**** Material supplied

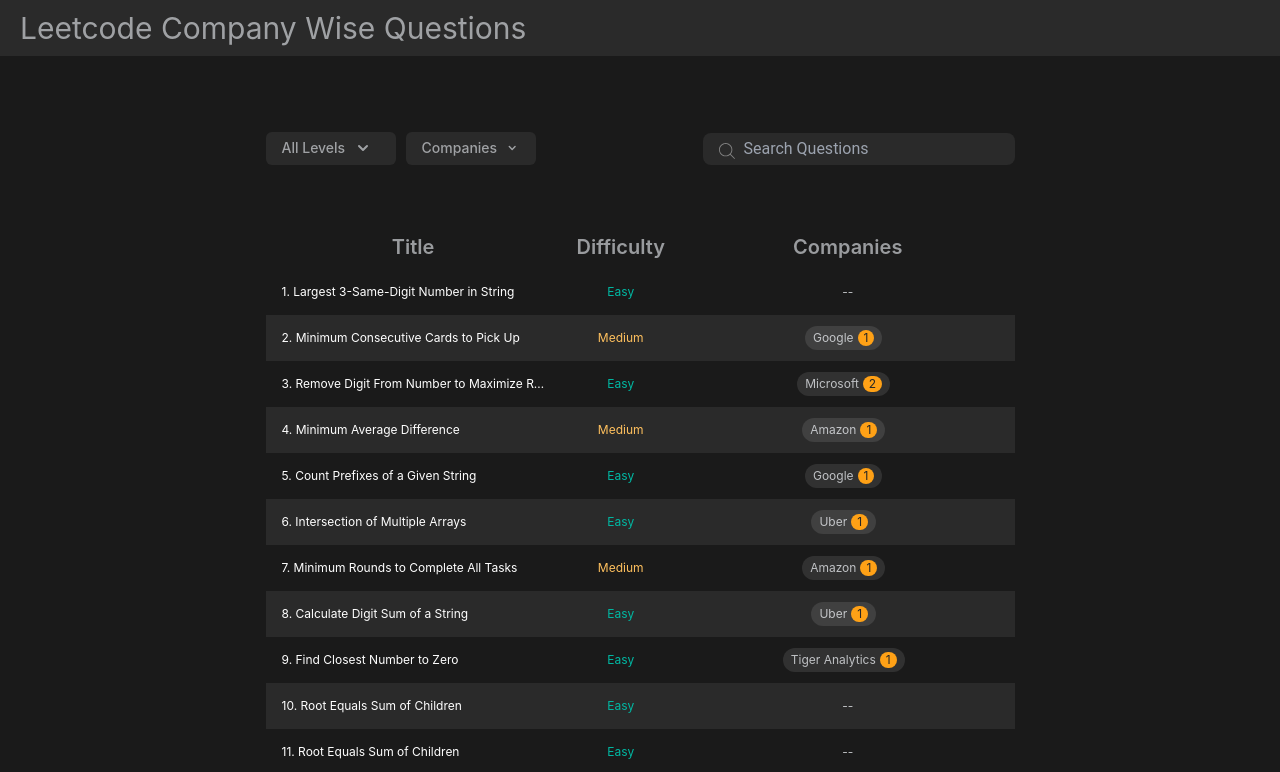
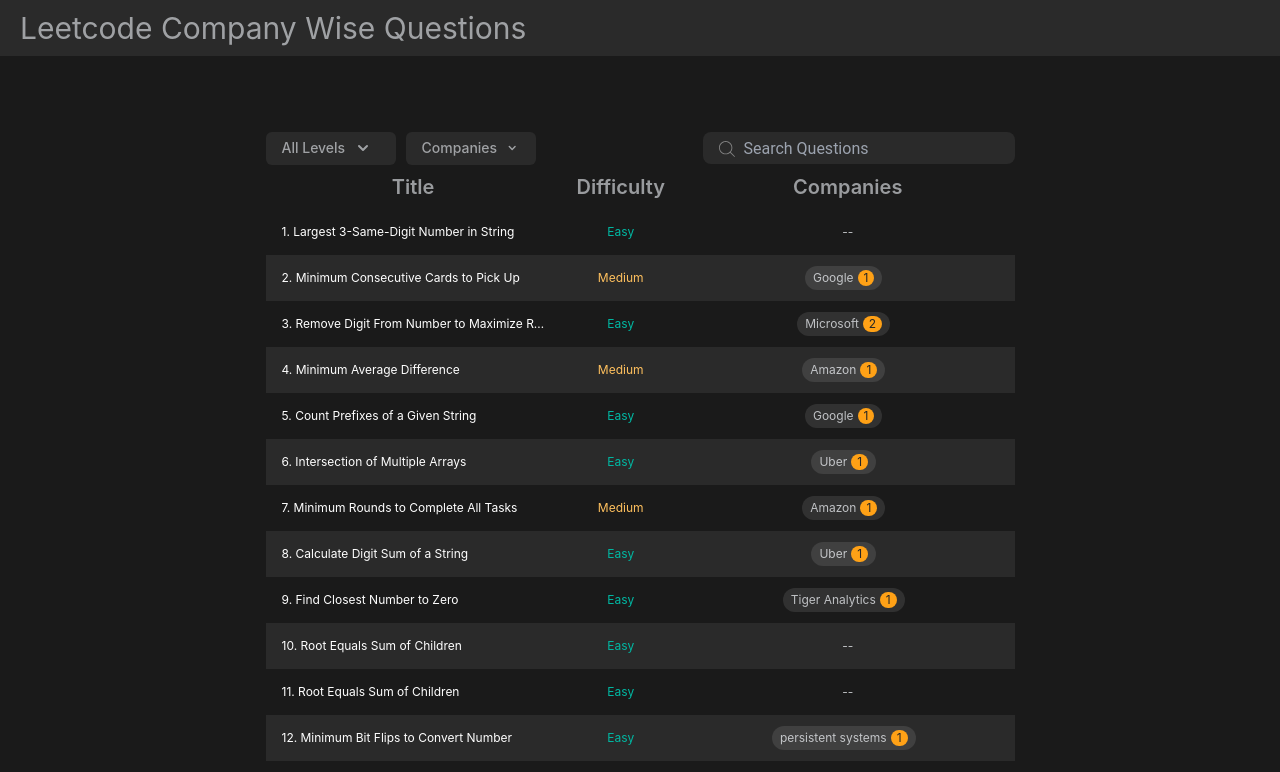
Before and after one commit to ymisra18/LCCWQ, a React (Create React App) app: page / in a window 1280 px wide. Shown: the top 772 px of the page. Built offline with nearby package versions, Linux system fonts and the light colour scheme.

Commit message:
(feat): basic tag.

```diff
--- a/src/components/questionsGrid/QuestionsGrid.tsx
+++ b/src/components/questionsGrid/QuestionsGrid.tsx
@@ -126,7 +126,7 @@ const QuestionsGrid = () => {
   return (
     <>
       <div className="p-6 lg:mx-[241.5px]">
-        <div className="flex justify-between mb-[60px]">
+        <div className="flex justify-between ">
           <div className="flex">
             <div className="mr-[10px]">
               {' '}
--- a/src/components/searchbar/Searchbar.tsx
+++ b/src/components/searchbar/Searchbar.tsx
@@ -33,9 +33,9 @@ export const Searchbar = ({
   );
 
   return (
-    <div data-testid="Searchbar" className="flex flex-row items-center">
+    <div data-testid="Searchbar" className="flex flex-row ">
       <img
-        className="h-4 relative right-[-2rem] top-[2px]"
+        className="h-4 relative right-[-2rem] top-[8.5px]"
         src={searchDark}
         alt="search"
       />
```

********

• **Exercise**: Determine the number of lines in the records that include the string "Searchbar", and respond with that number only.

• **Response to the task**: 5